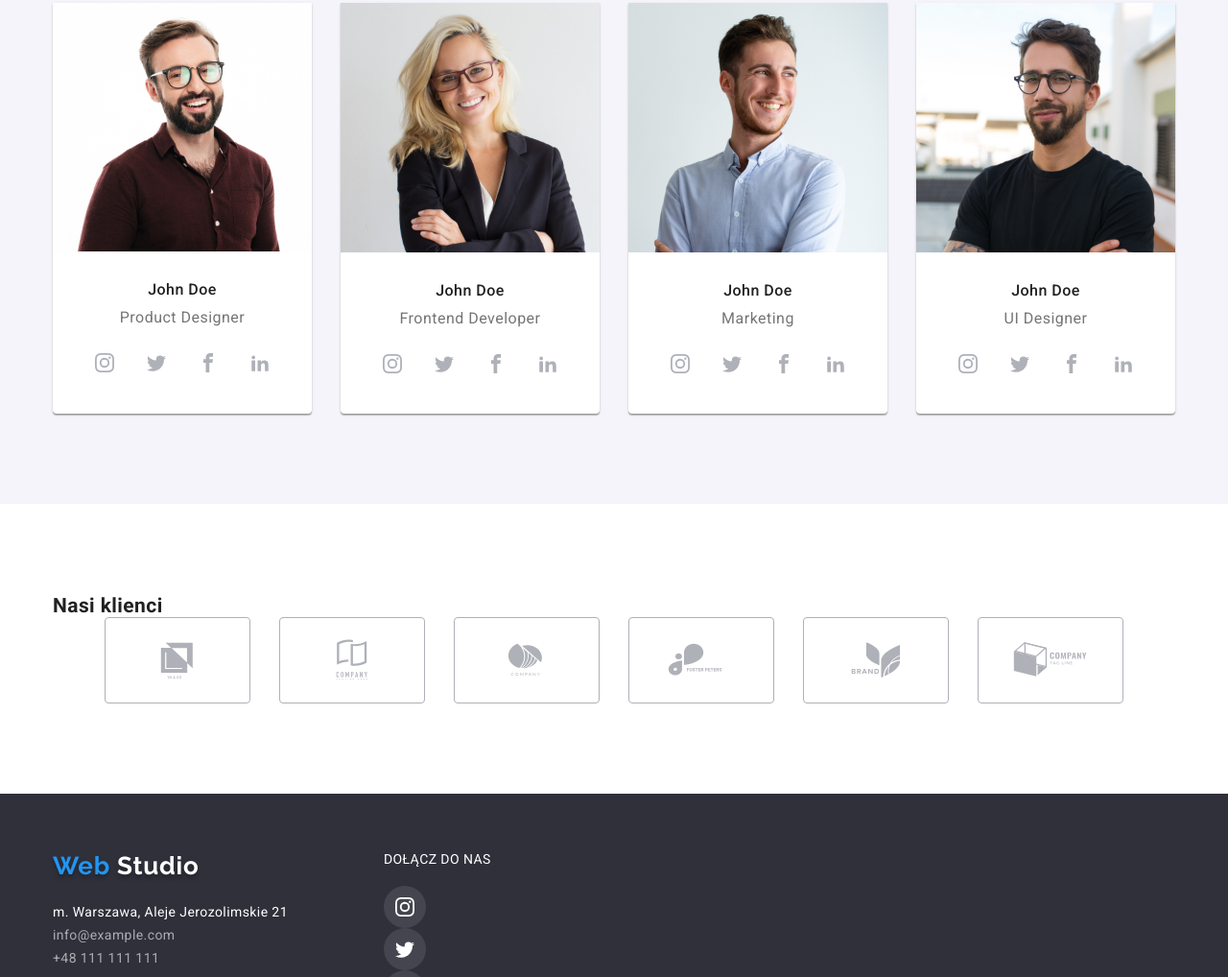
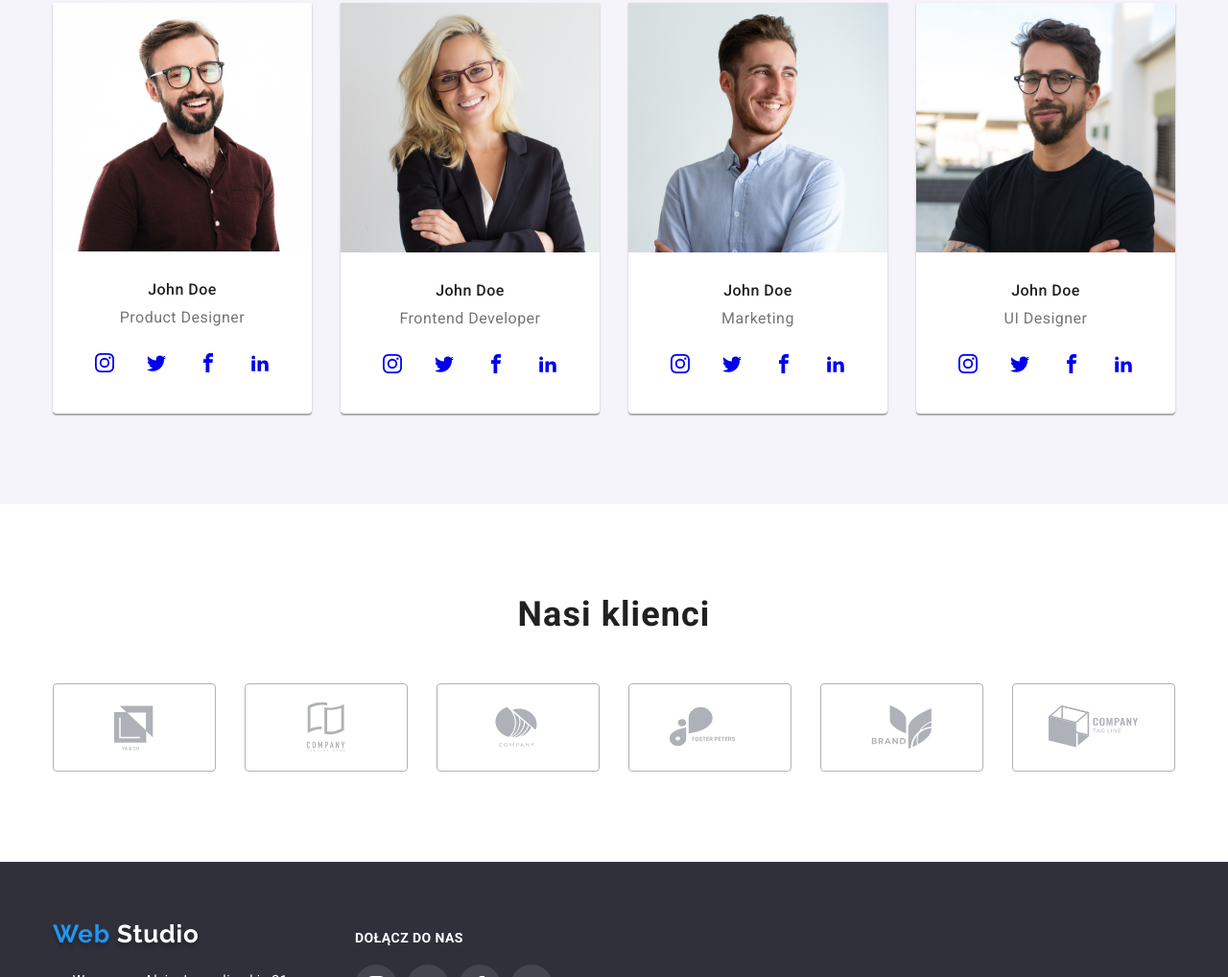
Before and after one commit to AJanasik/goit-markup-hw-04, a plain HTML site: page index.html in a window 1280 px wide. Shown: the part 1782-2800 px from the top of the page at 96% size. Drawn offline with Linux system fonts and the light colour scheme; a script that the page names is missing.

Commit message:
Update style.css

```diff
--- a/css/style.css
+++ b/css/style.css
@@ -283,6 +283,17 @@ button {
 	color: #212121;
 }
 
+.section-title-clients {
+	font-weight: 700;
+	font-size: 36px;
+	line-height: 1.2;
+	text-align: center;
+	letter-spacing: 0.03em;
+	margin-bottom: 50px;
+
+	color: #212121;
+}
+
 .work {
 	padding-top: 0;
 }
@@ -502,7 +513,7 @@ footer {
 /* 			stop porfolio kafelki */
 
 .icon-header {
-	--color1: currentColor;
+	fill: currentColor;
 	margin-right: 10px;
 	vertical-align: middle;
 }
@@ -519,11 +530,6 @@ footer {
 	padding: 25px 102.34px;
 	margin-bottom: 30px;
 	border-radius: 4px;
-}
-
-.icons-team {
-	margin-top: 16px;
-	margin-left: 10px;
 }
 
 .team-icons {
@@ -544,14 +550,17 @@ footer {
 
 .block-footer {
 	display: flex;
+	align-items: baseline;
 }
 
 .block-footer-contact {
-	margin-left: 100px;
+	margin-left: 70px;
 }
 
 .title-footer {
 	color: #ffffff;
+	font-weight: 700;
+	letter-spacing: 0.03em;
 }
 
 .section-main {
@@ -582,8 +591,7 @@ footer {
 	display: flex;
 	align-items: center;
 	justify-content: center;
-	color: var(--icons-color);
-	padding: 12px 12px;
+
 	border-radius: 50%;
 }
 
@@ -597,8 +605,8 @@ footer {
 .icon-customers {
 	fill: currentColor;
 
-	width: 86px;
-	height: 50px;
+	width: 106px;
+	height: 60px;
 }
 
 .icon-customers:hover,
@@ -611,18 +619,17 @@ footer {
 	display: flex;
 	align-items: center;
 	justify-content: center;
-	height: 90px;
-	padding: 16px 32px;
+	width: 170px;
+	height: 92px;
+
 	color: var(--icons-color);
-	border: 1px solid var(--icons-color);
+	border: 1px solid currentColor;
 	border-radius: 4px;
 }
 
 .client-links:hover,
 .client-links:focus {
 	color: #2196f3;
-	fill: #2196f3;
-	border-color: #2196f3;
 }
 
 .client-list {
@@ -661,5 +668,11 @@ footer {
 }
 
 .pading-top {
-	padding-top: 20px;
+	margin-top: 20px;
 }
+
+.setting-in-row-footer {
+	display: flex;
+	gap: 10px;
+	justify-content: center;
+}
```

### How to complete this task
Look through the listing, and copy each line in which the string "style" turns up.

### Result of this task
Update style.css
--- a/css/style.css
+++ b/css/style.css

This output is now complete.